* **What you will do**
Exactly reproduce the entries, dropping any pictures from your copy.

* **Data to process**
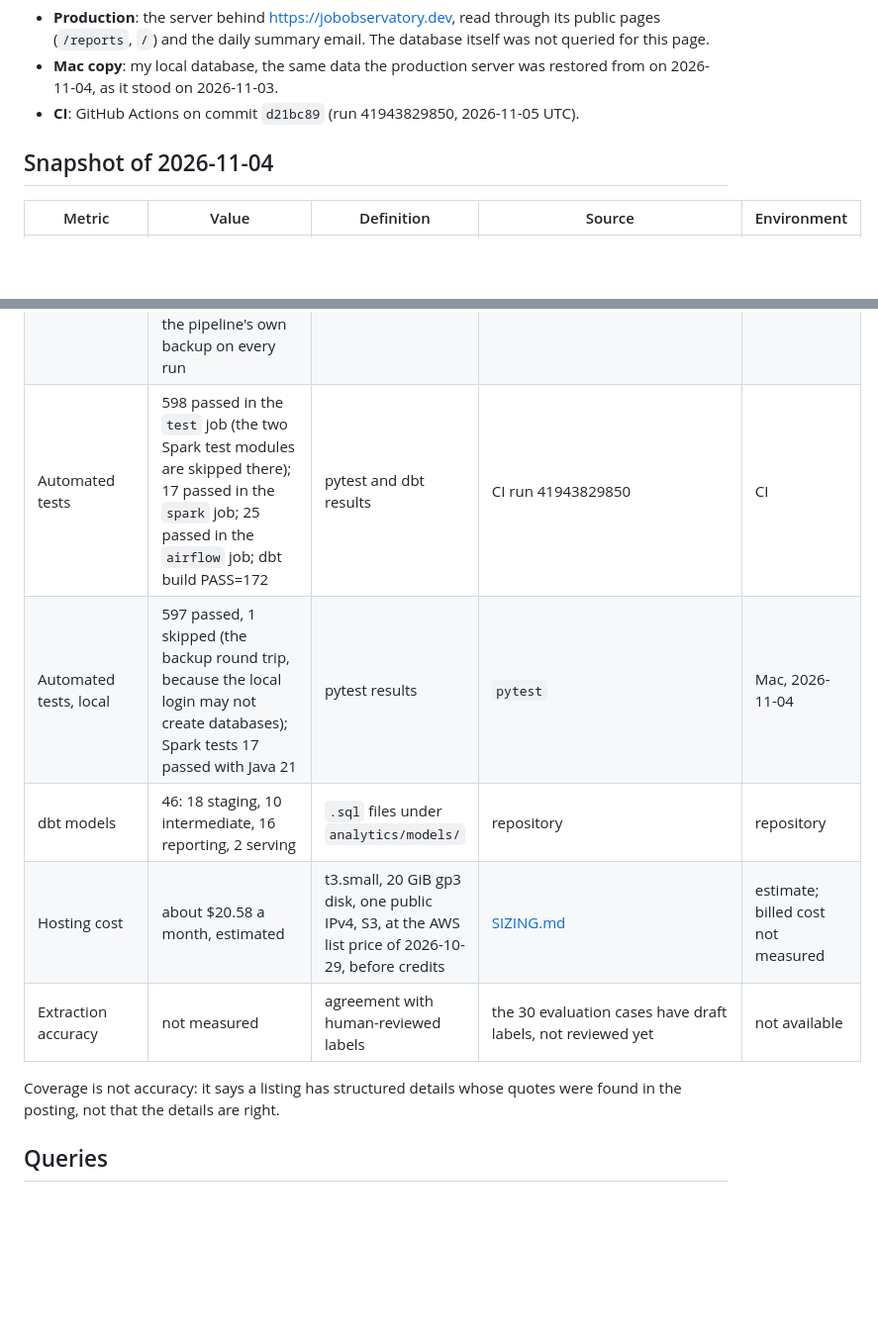
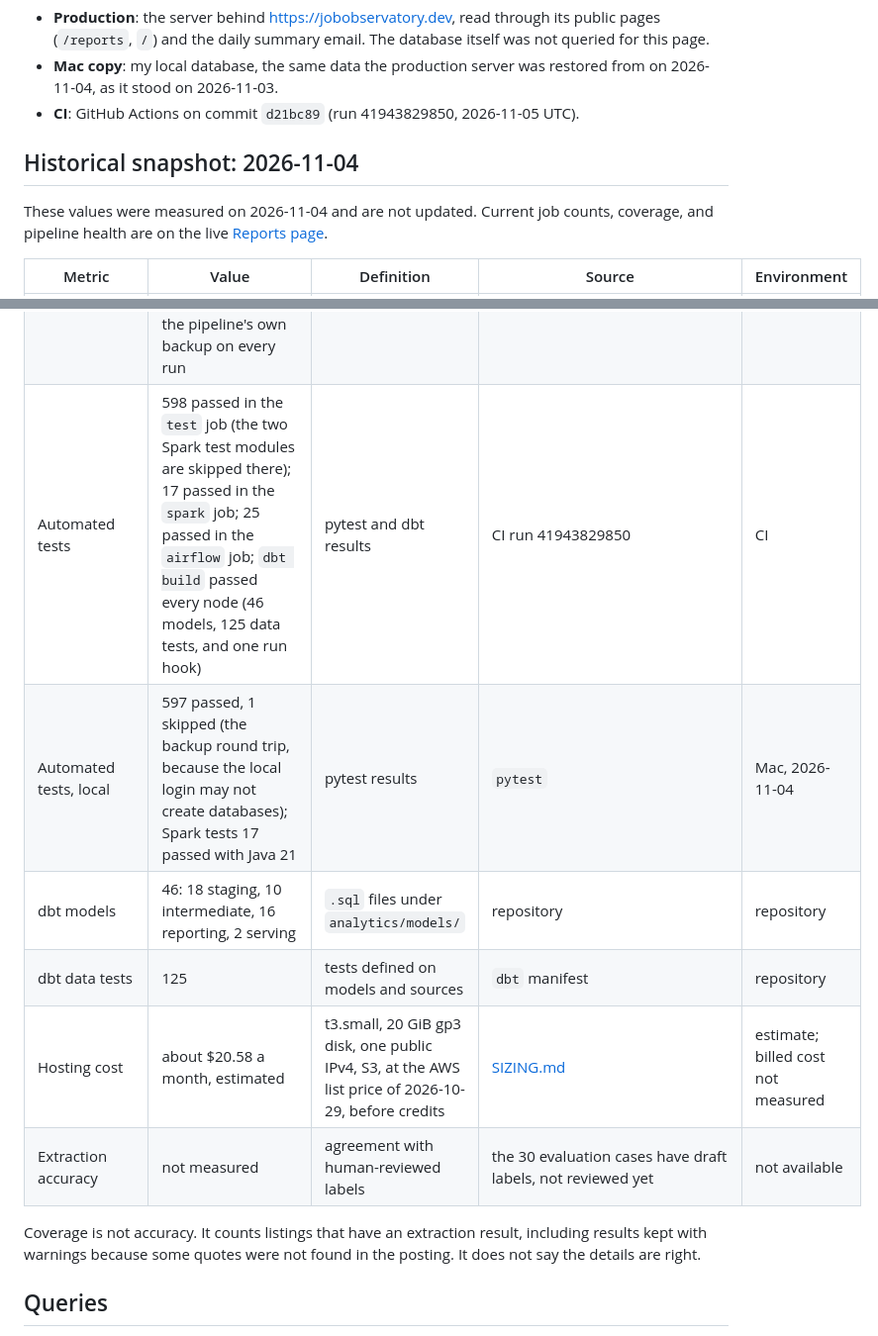
Before and after one commit to Niyog59/Job-Market-Intelligence, a Markdown page: docs/METRICS.md, 2 parts joined by grey strips. Shown at 99% size. GitHub-like rendering; blank space fills up the shorter version.

```diff
--- a/docs/METRICS.md
+++ b/docs/METRICS.md
@@ -12,7 +12,10 @@ Environments:
   2026-11-04, as it stood on 2026-11-03.
 - **CI**: GitHub Actions on commit `d21bc89` (run 41943829850, 2026-11-05 UTC).
 
-## Snapshot of 2026-11-04
+## Historical snapshot: 2026-11-04
+
+These values were measured on 2026-11-04 and are not updated. Current job counts, coverage,
+and pipeline health are on the live [Reports page](https://jobobservatory.dev/reports).
 
 | Metric | Value | Definition | Source | Environment |
 |---|---|---|---|---|
@@ -30,14 +33,16 @@ Environments:
 | Scheduled-run success over a period | not available yet | share of scheduled runs whose steps succeeded | needs at least a week of production runs | production started 2026-11-04 |
 | Backup freshness | backup `20261105T030322Z`, 19,690,966 bytes, confirmed in S3 at 21:03 CST on 2026-11-04 | the newest backup with S3 confirmation | daily summary email | production |
 | Restore verification | the production database was created on 2026-11-04 by restoring the Mac's backup `20261104T050246Z` (checksums verified, one transaction per part); CI restores the pipeline's own backup on every run | a backup restored into an empty database | `jobmarket backup restore`; CI `deploy` job | production and CI |
-| Automated tests | 598 passed in the `test` job (the two Spark test modules are skipped there); 17 passed in the `spark` job; 25 passed in the `airflow` job; dbt build PASS=172 | pytest and dbt results | CI run 41943829850 | CI |
+| Automated tests | 598 passed in the `test` job (the two Spark test modules are skipped there); 17 passed in the `spark` job; 25 passed in the `airflow` job; `dbt build` passed every node (46 models, 125 data tests, and one run hook) | pytest and dbt results | CI run 41943829850 | CI |
 | Automated tests, local | 597 passed, 1 skipped (the backup round trip, because the local login may not create databases); Spark tests 17 passed with Java 21 | pytest results | `pytest` | Mac, 2026-11-04 |
 | dbt models | 46: 18 staging, 10 intermediate, 16 reporting, 2 serving | `.sql` files under `analytics/models/` | repository | repository |
+| dbt data tests | 125 | tests defined on models and sources | `dbt` manifest | repository |
 | Hosting cost | about $20.58 a month, estimated | t3.small, 20 GiB gp3 disk, one public IPv4, S3, at the AWS list price of 2026-10-29, before credits | [SIZING.md](../deploy/SIZING.md) | estimate; billed cost not measured |
 | Extraction accuracy | not measured | agreement with human-reviewed labels | the 30 evaluation cases have draft labels, not reviewed yet | not available |
 
-Coverage is not accuracy: it says a listing has structured details whose quotes were found
-in the posting, not that the details are right.
+Coverage is not accuracy. It counts listings that have an extraction result, including
+results kept with warnings because some quotes were not found in the posting. It does not
+say the details are right.
 
 ## Queries
 
```
Also changed, not shown: docs/ARCHITECTURE.md (+3 -2 lines), docs/DECISIONS.md (+5 -3 lines).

* **Expected answer**
Before and after one commit to Niyog59/Job-Market-Intelligence, a Markdown page: docs/METRICS.md, 2 parts joined by grey strips. Shown at 99% size. GitHub-like rendering; blank space fills up the shorter version.

```diff
--- a/docs/METRICS.md
+++ b/docs/METRICS.md
@@ -12,7 +12,10 @@ Environments:
   2026-11-04, as it stood on 2026-11-03.
 - **CI**: GitHub Actions on commit `d21bc89` (run 41943829850, 2026-11-05 UTC).
 
-## Snapshot of 2026-11-04
+## Historical snapshot: 2026-11-04
+
+These values were measured on 2026-11-04 and are not updated. Current job counts, coverage,
+and pipeline health are on the live [Reports page](https://jobobservatory.dev/reports).
 
 | Metric | Value | Definition | Source | Environment |
 |---|---|---|---|---|
@@ -30,14 +33,16 @@ Environments:
 | Scheduled-run success over a period | not available yet | share of scheduled runs whose steps succeeded | needs at least a week of production runs | production started 2026-11-04 |
 | Backup freshness | backup `20261105T030322Z`, 19,690,966 bytes, confirmed in S3 at 21:03 CST on 2026-11-04 | the newest backup with S3 confirmation | daily summary email | production |
 | Restore verification | the production database was created on 2026-11-04 by restoring the Mac's backup `20261104T050246Z` (checksums verified, one transaction per part); CI restores the pipeline's own backup on every run | a backup restored into an empty database | `jobmarket backup restore`; CI `deploy` job | production and CI |
-| Automated tests | 598 passed in the `test` job (the two Spark test modules are skipped there); 17 passed in the `spark` job; 25 passed in the `airflow` job; dbt build PASS=172 | pytest and dbt results | CI run 41943829850 | CI |
+| Automated tests | 598 passed in the `test` job (the two Spark test modules are skipped there); 17 passed in the `spark` job; 25 passed in the `airflow` job; `dbt build` passed every node (46 models, 125 data tests, and one run hook) | pytest and dbt results | CI run 41943829850 | CI |
 | Automated tests, local | 597 passed, 1 skipped (the backup round trip, because the local login may not create databases); Spark tests 17 passed with Java 21 | pytest results | `pytest` | Mac, 2026-11-04 |
 | dbt models | 46: 18 staging, 10 intermediate, 16 reporting, 2 serving | `.sql` files under `analytics/models/` | repository | repository |
+| dbt data tests | 125 | tests defined on models and sources | `dbt` manifest | repository |
 | Hosting cost | about $20.58 a month, estimated | t3.small, 20 GiB gp3 disk, one public IPv4, S3, at the AWS list price of 2026-10-29, before credits | [SIZING.md](../deploy/SIZING.md) | estimate; billed cost not measured |
 | Extraction accuracy | not measured | agreement with human-reviewed labels | the 30 evaluation cases have draft labels, not reviewed yet | not available |
 
-Coverage is not accuracy: it says a listing has structured details whose quotes were found
-in the posting, not that the details are right.
+Coverage is not accuracy. It counts listings that have an extraction result, including
+results kept with warnings because some quotes were not found in the posting. It does not
+say the details are right.
 
 ## Queries
 
```
Also changed, not shown: docs/ARCHITECTURE.md (+3 -2 lines), docs/DECISIONS.md (+5 -3 lines).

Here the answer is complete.